Financials: LinkedIn last raised money at a $1 billion valuation two years ago. That figure jumped to $2 billion last month when hedge fund Tiger Global Management bought a stake in the company. LinkedIn is profitable and revenue was $100 million in 2008; it’s likely now a multiple of that.


Hints: Zynga has been rapidly building out an impressive executive team. Over the last month alone, the social gaming giant has added Allen & Co. investment banker David Wehner as CFO and MySpace (NSDQ: NWS) and Facebook veteran Owen Van Natta as EVP of business operations. CEO Mark Pincus said in April that the company didn’t have any current plans to go public, although that hasn’t silenced the buzz.

Financials: Zynga certainly doesn’t need the money an IPO could bring; it has raised $384 million in funding (not including a reported $100 million to $200 million investment from Google). The company is profitable and revenue is expected to double to more than $400 million this year. RockYou, another big social networking app developer, could also be a candidate for an offering, although its revenue, which has been estimated at between $30 million and $40 million, might be too low. It has raised $127 million over four rounds.


Hints: Back in March, the New York Times reported that the online music service was being courted by investment bankers who wanted to take it public. It has also hired a new CFO, Steve Cakebread, who was CFO at when that company filed for an IPO.

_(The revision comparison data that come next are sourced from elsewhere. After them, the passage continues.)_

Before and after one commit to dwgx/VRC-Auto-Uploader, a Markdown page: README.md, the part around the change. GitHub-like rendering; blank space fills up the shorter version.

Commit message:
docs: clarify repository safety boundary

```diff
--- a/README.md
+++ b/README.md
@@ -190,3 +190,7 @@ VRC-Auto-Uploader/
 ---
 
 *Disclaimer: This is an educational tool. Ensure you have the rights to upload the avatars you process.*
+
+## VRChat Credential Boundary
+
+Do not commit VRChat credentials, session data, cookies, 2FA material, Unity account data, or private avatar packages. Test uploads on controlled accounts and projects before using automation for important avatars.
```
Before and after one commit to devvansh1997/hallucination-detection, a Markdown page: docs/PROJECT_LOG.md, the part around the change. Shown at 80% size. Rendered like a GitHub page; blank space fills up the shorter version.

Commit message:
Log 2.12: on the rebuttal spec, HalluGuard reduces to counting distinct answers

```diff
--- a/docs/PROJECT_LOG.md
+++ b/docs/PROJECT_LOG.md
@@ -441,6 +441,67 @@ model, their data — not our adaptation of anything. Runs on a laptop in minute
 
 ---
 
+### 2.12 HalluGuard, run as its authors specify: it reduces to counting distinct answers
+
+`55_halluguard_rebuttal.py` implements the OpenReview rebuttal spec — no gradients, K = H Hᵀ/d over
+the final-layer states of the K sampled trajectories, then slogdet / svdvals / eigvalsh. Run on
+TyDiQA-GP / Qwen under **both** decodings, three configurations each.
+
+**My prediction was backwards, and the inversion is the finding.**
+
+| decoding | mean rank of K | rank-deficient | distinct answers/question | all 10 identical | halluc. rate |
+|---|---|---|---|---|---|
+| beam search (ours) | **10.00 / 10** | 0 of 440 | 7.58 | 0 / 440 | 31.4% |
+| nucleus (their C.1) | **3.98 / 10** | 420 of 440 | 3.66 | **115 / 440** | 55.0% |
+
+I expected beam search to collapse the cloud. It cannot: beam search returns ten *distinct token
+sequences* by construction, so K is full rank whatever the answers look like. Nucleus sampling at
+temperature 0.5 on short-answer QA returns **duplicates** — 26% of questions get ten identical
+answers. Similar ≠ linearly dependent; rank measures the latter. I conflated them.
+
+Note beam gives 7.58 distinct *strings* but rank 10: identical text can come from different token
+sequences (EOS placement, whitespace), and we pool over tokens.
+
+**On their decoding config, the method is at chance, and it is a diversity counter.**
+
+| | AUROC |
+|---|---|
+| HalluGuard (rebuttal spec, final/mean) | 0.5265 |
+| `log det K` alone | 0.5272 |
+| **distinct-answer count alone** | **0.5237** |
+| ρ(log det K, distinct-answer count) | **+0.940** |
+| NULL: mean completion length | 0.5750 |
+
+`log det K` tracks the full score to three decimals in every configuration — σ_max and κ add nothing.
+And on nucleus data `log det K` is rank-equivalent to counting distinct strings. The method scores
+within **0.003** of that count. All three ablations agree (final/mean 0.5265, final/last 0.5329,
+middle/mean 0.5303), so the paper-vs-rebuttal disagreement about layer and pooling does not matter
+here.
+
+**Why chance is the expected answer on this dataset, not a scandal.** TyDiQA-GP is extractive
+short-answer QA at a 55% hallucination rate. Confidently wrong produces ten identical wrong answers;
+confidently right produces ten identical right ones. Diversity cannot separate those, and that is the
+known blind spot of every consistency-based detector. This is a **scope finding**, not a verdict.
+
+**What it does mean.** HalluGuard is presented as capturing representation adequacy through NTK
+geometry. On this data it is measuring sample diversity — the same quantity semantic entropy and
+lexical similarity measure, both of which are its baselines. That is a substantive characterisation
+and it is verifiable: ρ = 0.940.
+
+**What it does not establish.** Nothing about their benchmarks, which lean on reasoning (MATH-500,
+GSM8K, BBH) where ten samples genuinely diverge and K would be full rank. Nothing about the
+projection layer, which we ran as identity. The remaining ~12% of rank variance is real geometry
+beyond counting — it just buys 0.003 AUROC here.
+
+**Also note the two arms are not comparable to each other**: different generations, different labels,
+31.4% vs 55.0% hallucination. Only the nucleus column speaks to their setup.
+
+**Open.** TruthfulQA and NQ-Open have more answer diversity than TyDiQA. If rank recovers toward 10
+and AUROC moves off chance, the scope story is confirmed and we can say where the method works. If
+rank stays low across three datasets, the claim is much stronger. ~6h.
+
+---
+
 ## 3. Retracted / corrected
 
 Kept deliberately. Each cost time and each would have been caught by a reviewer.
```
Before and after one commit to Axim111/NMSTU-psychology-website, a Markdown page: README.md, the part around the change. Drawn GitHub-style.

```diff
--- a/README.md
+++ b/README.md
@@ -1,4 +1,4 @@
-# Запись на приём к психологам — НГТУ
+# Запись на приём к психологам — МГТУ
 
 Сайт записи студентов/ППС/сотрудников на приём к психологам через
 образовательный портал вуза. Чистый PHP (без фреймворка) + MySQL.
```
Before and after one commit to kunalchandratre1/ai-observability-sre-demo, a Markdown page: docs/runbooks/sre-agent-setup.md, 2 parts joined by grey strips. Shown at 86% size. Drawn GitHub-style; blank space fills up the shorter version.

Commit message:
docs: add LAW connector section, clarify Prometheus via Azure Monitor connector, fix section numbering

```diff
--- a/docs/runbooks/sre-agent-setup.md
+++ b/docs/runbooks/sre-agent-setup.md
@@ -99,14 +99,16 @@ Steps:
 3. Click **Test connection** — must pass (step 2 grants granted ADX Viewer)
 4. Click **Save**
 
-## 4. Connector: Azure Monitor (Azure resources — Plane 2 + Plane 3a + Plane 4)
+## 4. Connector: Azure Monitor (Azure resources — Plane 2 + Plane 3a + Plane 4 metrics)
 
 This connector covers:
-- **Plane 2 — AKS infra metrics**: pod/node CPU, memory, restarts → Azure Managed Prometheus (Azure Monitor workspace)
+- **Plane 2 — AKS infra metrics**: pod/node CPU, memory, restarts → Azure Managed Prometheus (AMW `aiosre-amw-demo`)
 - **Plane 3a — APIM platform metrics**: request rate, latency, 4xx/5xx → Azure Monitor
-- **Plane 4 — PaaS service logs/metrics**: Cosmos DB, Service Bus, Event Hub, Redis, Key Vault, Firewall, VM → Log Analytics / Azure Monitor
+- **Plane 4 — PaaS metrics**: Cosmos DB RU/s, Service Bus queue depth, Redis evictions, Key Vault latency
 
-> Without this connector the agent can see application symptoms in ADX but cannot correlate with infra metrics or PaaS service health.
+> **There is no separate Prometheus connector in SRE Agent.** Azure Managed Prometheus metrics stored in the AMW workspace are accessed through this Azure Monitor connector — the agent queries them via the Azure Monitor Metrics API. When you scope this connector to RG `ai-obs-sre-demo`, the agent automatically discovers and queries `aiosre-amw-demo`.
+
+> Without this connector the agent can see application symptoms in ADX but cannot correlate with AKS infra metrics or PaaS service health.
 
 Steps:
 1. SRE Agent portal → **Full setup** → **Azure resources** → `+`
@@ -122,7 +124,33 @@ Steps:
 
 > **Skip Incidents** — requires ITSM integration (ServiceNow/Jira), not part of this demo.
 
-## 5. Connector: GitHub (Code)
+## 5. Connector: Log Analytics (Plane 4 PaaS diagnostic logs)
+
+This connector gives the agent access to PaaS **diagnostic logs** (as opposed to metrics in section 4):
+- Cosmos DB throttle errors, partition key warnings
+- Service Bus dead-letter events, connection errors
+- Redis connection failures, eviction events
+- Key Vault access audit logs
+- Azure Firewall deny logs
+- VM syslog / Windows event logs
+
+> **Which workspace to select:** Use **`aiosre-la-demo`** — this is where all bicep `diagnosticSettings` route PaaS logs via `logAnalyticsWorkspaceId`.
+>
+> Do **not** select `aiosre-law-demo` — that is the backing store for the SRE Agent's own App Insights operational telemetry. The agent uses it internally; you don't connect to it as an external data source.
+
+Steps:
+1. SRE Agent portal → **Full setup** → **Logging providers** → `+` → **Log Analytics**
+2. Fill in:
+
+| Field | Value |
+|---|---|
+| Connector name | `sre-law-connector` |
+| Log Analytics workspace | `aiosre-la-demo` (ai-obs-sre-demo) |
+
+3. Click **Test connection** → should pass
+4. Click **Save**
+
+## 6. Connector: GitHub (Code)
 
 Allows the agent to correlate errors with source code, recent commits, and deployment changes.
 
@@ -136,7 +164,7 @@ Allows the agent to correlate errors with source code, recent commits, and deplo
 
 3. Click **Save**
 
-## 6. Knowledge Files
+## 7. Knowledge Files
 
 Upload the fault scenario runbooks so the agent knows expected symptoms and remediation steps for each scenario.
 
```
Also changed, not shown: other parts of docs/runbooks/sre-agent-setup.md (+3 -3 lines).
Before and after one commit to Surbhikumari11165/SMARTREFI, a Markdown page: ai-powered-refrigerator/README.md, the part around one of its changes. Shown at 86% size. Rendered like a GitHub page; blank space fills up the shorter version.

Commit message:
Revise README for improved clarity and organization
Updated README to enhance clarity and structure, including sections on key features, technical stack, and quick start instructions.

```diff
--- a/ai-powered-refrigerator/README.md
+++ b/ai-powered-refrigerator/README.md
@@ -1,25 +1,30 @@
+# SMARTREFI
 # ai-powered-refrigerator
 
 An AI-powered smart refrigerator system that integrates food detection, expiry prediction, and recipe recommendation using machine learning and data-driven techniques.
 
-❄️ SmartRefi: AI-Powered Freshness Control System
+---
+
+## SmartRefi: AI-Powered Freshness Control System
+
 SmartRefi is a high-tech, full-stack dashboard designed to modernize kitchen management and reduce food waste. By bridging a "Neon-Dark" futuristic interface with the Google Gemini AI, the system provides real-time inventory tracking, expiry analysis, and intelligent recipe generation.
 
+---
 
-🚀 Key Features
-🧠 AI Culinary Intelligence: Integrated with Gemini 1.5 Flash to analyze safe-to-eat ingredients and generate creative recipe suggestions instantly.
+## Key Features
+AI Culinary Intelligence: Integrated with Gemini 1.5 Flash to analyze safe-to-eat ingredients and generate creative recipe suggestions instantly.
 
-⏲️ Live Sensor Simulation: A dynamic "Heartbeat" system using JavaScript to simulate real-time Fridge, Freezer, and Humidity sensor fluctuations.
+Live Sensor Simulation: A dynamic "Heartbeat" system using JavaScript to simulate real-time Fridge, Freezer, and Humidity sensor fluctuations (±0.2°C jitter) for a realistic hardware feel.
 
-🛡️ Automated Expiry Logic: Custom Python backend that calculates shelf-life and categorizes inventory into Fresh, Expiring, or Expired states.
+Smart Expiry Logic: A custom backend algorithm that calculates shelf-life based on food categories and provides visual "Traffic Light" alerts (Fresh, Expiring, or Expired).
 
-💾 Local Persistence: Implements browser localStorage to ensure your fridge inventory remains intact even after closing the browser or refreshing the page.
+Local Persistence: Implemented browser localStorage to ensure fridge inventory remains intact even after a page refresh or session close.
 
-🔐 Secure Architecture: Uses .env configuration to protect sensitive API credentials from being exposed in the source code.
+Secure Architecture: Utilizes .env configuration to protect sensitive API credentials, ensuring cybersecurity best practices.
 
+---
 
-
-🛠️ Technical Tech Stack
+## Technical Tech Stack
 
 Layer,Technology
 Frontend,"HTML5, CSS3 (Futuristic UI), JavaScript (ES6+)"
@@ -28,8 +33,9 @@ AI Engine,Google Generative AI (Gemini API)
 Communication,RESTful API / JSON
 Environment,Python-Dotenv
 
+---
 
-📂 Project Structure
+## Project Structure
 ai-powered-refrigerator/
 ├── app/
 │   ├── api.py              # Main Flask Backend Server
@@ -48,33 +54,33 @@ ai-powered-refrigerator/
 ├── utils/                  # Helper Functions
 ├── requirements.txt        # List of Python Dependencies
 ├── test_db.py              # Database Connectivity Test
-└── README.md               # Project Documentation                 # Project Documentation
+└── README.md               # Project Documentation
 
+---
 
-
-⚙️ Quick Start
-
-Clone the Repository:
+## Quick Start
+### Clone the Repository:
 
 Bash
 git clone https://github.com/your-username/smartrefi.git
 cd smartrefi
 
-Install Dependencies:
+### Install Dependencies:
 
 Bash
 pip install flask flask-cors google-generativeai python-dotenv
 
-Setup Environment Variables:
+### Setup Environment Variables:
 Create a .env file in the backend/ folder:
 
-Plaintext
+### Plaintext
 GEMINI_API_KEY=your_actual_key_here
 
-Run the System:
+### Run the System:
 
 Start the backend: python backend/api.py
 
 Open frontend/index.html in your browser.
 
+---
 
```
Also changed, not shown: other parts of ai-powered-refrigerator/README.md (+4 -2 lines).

Financials: Like Glam, Pandora also was profitable for the first time at the end of last year. Revenue is expected to reach $100 million this year.

Wild cards could include a filing by dating site eHarmony, which has been rumored to be an IPO candidate for several years and is reportedly bringing in revenue of more than $250 million a year, but said as recently as last month that it has no current plans for an offering. Brightcove, which supposedly had revenue of $80 million last year, is another possible contender, although it has talked publicly about an offering coming in 2011.

Some other frequently mentioned big names, including Yelp, Twitter, Facebook, and Digg seem much much less likely. Twitter has said an IPO is “way out,” while Yelp has said it “will definitely not go public this year.” Facebook, meanwhile, has recently given hints that it might wait until 2012. Digg, which was once on many people’s lists, is mired in layoffs and a management shake-up.

Which companies did we overlook?